He was nearly killed in a bad storm at sea and decided to repent and totally change his life. He became ordained as an evangelical Anglican cleric, serving the town of Olney in Buckinghamshire. He is known for writing the very famous hymn ‘Amazing Grace’…’which saved a wretch like me’.
Whilst in Olney, he became great friends with the poet, William Cowper (visit the Cowper and Newton Museum, Olney). They became prominent supporters of abolitionism – stopping the African Slave Trade. Working with friends such as politician William Wilberforce, they made a huge contribution towards the passing of the Slave Trade Act 1807 and the abolition of slavery.
In recognition of this, a town just outside of the capital city of Freetown, Sierra Leone, was named after Newton. There have been strong links between the towns of Newton and Olney for many years. Recognising the challenges that are faced by the population of Sierra Leone, one of the poorest countries in the World, the Olney Newton Link is doing as much as possible to work in partnership with and give support to the residents of Newton.
Read more in ‘About’ on the menu bar.
Read more about John Newton here
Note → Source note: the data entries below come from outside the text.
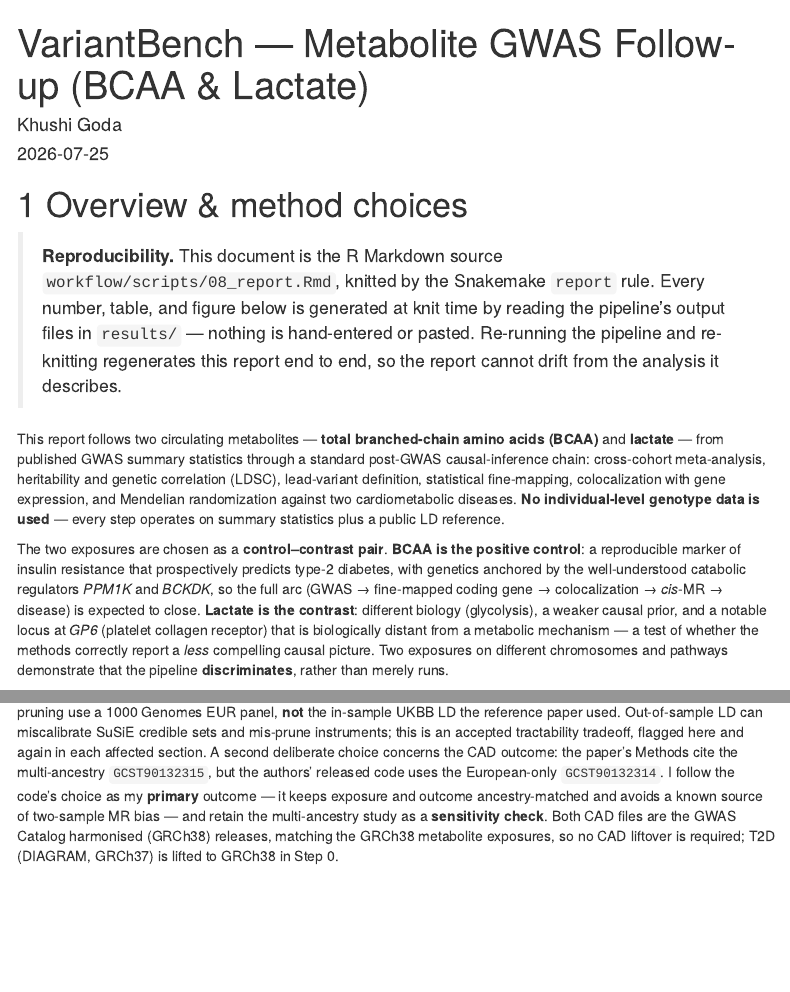
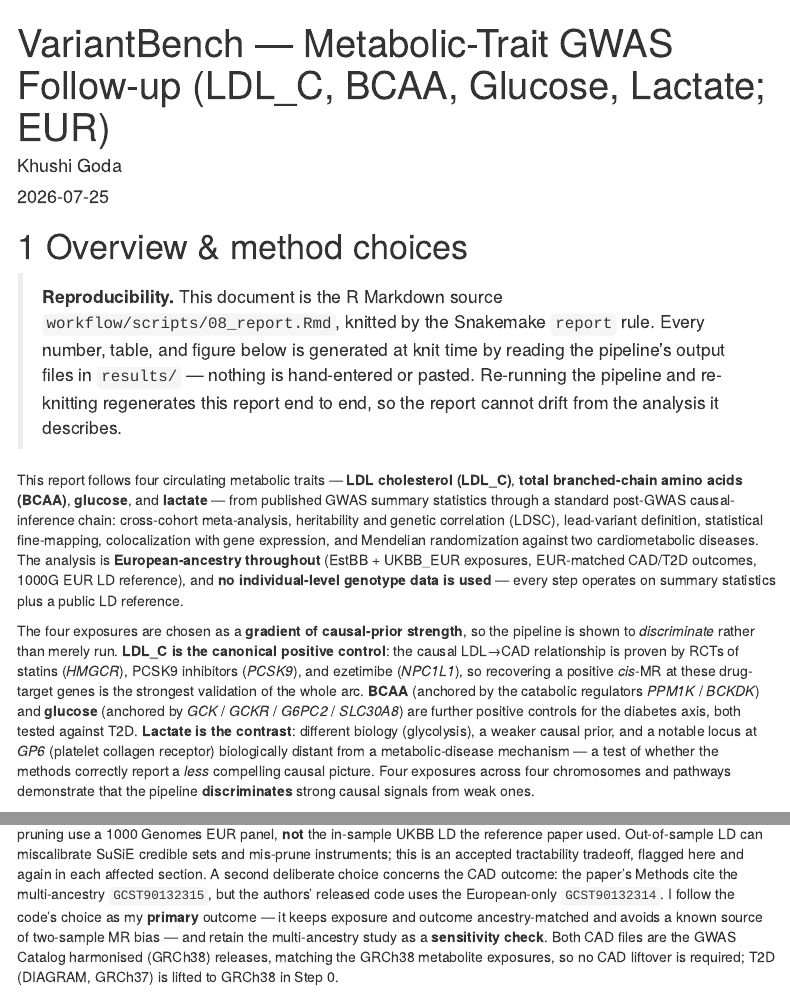
Before and after one commit to khushigoda/variantbench, an R Markdown document (workflow/scripts/08_report.Rmd): the page in a window 1100 px wide, from its top, and a second part further down, joined at a grey line. Rendered offline with R 4.5, knitr and Pandoc, with nearby package versions; some code elsewhere in the file could not run offline; menus at the side of the page are left out.

Commit message:
report: reframe narrative from 2-trait pair to 4-trait EUR gradient
Title + intro now describe LDL_C/BCAA/Glucose (drug-target positive
controls) + Lactate (contrast), EUR-only throughout. MCQ worked
examples (BCAA/BCKDK) left as single illustrations - still valid.

```diff
--- a/workflow/scripts/08_report.Rmd
+++ b/workflow/scripts/08_report.Rmd
@@ -1,5 +1,5 @@
 ---
-title: "VariantBench — Metabolite GWAS Follow-up (BCAA & Lactate)"
+title: "VariantBench — Metabolic-Trait GWAS Follow-up (LDL_C, BCAA, Glucose, Lactate; EUR)"
 author: "Khushi Goda"
 date: "`r Sys.Date()`"
 output:
@@ -68,23 +68,26 @@ parse_h2_log <- function(path) {
 > or pasted. Re-running the pipeline and re-knitting regenerates this report end to end, so the
 > report cannot drift from the analysis it describes.
 
-This report follows two circulating metabolites — **total branched-chain amino acids
-(BCAA)** and **lactate** — from published GWAS summary statistics through a standard
-post-GWAS causal-inference chain: cross-cohort meta-analysis, heritability and genetic
-correlation (LDSC), lead-variant definition, statistical fine-mapping, colocalization with
-gene expression, and Mendelian randomization against two cardiometabolic diseases. **No
-individual-level genotype data is used** — every step operates on summary statistics plus a
-public LD reference.
+This report follows four circulating metabolic traits — **LDL cholesterol (LDL_C)**, **total
+branched-chain amino acids (BCAA)**, **glucose**, and **lactate** — from published GWAS summary
+statistics through a standard post-GWAS causal-inference chain: cross-cohort meta-analysis,
+heritability and genetic correlation (LDSC), lead-variant definition, statistical fine-mapping,
+colocalization with gene expression, and Mendelian randomization against two cardiometabolic
+diseases. The analysis is **European-ancestry throughout** (EstBB + UKBB_EUR exposures,
+EUR-matched CAD/T2D outcomes, 1000G EUR LD reference), and **no individual-level genotype data
+is used** — every step operates on summary statistics plus a public LD reference.
 
-The two exposures are chosen as a **control–contrast pair**. **BCAA is the positive
-control**: a reproducible marker of insulin resistance that prospectively predicts type-2
-diabetes, with genetics anchored by the well-understood catabolic regulators *PPM1K* and
-*BCKDK*, so the full arc (GWAS → fine-mapped coding gene → colocalization → *cis*-MR →
-disease) is expected to close. **Lactate is the contrast**: different biology (glycolysis),
-a weaker causal prior, and a notable locus at *GP6* (platelet collagen receptor) that is
-biologically distant from a metabolic mechanism — a test of whether the methods correctly
-report a *less* compelling causal picture. Two exposures on different chromosomes and
-pathways demonstrate that the pipeline **discriminates**, rather than merely runs.
+The four exposures are chosen as a **gradient of causal-prior strength**, so the pipeline is
+shown to *discriminate* rather than merely run. **LDL_C is the canonical positive control**: the
+causal LDL→CAD relationship is proven by RCTs of statins (*HMGCR*), PCSK9 inhibitors (*PCSK9*),
+and ezetimibe (*NPC1L1*), so recovering a positive *cis*-MR at these drug-target genes is the
+strongest validation of the whole arc. **BCAA** (anchored by the catabolic regulators *PPM1K* /
+*BCKDK*) and **glucose** (anchored by *GCK* / *GCKR* / *G6PC2* / *SLC30A8*) are further positive
+controls for the diabetes axis, both tested against T2D. **Lactate is the contrast**: different
+biology (glycolysis), a weaker causal prior, and a notable locus at *GP6* (platelet collagen
+receptor) biologically distant from a metabolic-disease mechanism — a test of whether the methods
+correctly report a *less* compelling causal picture. Four exposures across four chromosomes and
+pathways demonstrate that the pipeline **discriminates** strong causal signals from weak ones.
 
 **Method choice stated up front — the LD reference is out-of-sample.** Fine-mapping,
 clumping, and MR instrument pruning use a 1000 Genomes EUR panel, **not** the in-sample UKBB
```
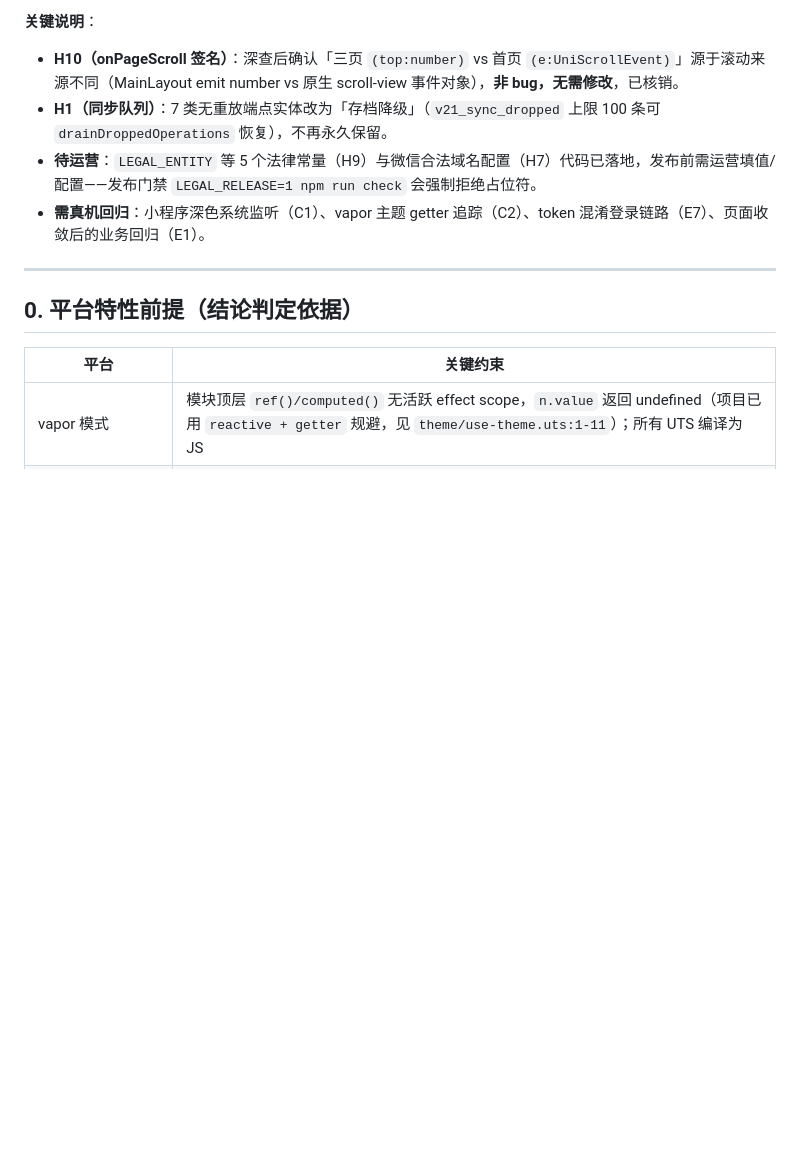
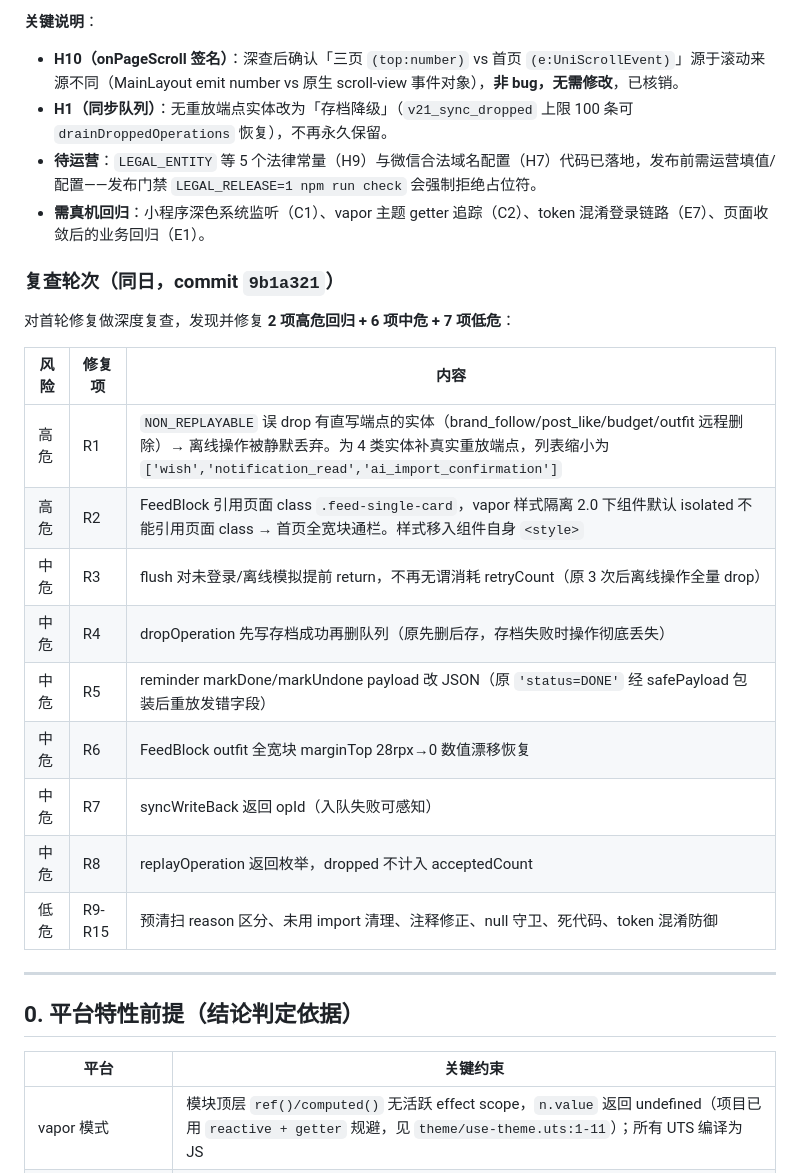
Before and after one commit to burnkings/sankengcloset, a Markdown page: docs/audit/Full-Code-Audit-20260818.md, the part around the change. Drawn GitHub-style; blank space fills up the shorter version.

Commit message:
docs(audit): 追加复查轮次修复记录（9b1a321，15 项）

```diff
--- a/docs/audit/Full-Code-Audit-20260818.md
+++ b/docs/audit/Full-Code-Audit-20260818.md
@@ -26,9 +26,25 @@
 
 **关键说明**：
 - **H10（onPageScroll 签名）**：深查后确认「三页 `(top:number)` vs 首页 `(e:UniScrollEvent)`」源于滚动来源不同（MainLayout emit number vs 原生 scroll-view 事件对象），**非 bug，无需修改**，已核销。
-- **H1（同步队列）**：7 类无重放端点实体改为「存档降级」（`v21_sync_dropped` 上限 100 条可 `drainDroppedOperations` 恢复），不再永久保留。
+- **H1（同步队列）**：无重放端点实体改为「存档降级」（`v21_sync_dropped` 上限 100 条可 `drainDroppedOperations` 恢复），不再永久保留。
 - **待运营**：`LEGAL_ENTITY` 等 5 个法律常量（H9）与微信合法域名配置（H7）代码已落地，发布前需运营填值/配置——发布门禁 `LEGAL_RELEASE=1 npm run check` 会强制拒绝占位符。
 - **需真机回归**：小程序深色系统监听（C1）、vapor 主题 getter 追踪（C2）、token 混淆登录链路（E7）、页面收敛后的业务回归（E1）。
+
+### 复查轮次（同日，commit `9b1a321`）
+
+对首轮修复做深度复查，发现并修复 **2 项高危回归 + 6 项中危 + 7 项低危**：
+
+| 风险 | 修复项 | 内容 |
+|---|---|---|
+| 高危 | R1 | `NON_REPLAYABLE` 误 drop 有直写端点的实体（brand_follow/post_like/budget/outfit 远程删除）→ 离线操作被静默丢弃。为 4 类实体补真实重放端点，列表缩小为 `['wish','notification_read','ai_import_confirmation']` |
+| 高危 | R2 | FeedBlock 引用页面 class `.feed-single-card`，vapor 样式隔离 2.0 下组件默认 isolated 不能引用页面 class → 首页全宽块通栏。样式移入组件自身 `<style>` |
+| 中危 | R3 | flush 对未登录/离线模拟提前 return，不再无谓消耗 retryCount（原 3 次后离线操作全量 drop） |
+| 中危 | R4 | dropOperation 先写存档成功再删队列（原先删后存，存档失败时操作彻底丢失） |
+| 中危 | R5 | reminder markDone/markUndone payload 改 JSON（原 `'status=DONE'` 经 safePayload 包装后重放发错字段） |
+| 中危 | R6 | FeedBlock outfit 全宽块 marginTop 28rpx→0 数值漂移恢复 |
+| 中危 | R7 | syncWriteBack 返回 opId（入队失败可感知） |
+| 中危 | R8 | replayOperation 返回枚举，dropped 不计入 acceptedCount |
+| 低危 | R9-R15 | 预清扫 reason 区分、未用 import 清理、注释修正、null 守卫、死代码、token 混淆防御 |
 
 ---
 
```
Success! Preschool’s end of term ceremony
We are really pleased to say that all of the hard work has paid off! The Preschool, which we helped to set up in response to the Ebola crisis which killed so many, is now up and running and doing really well.
Set up to look after young orphaned children whilst carers worked, the Preschool has just celebrated it’s first end of term ceremony. We’re told that the children read and sang, prizes were awarded and speeches made. A great success!
The photograph shows a teacher and pupil reading rhymes, with Val King the Chair of the Newton Committee in the background.
Further photographs can be found under ‘Projects‘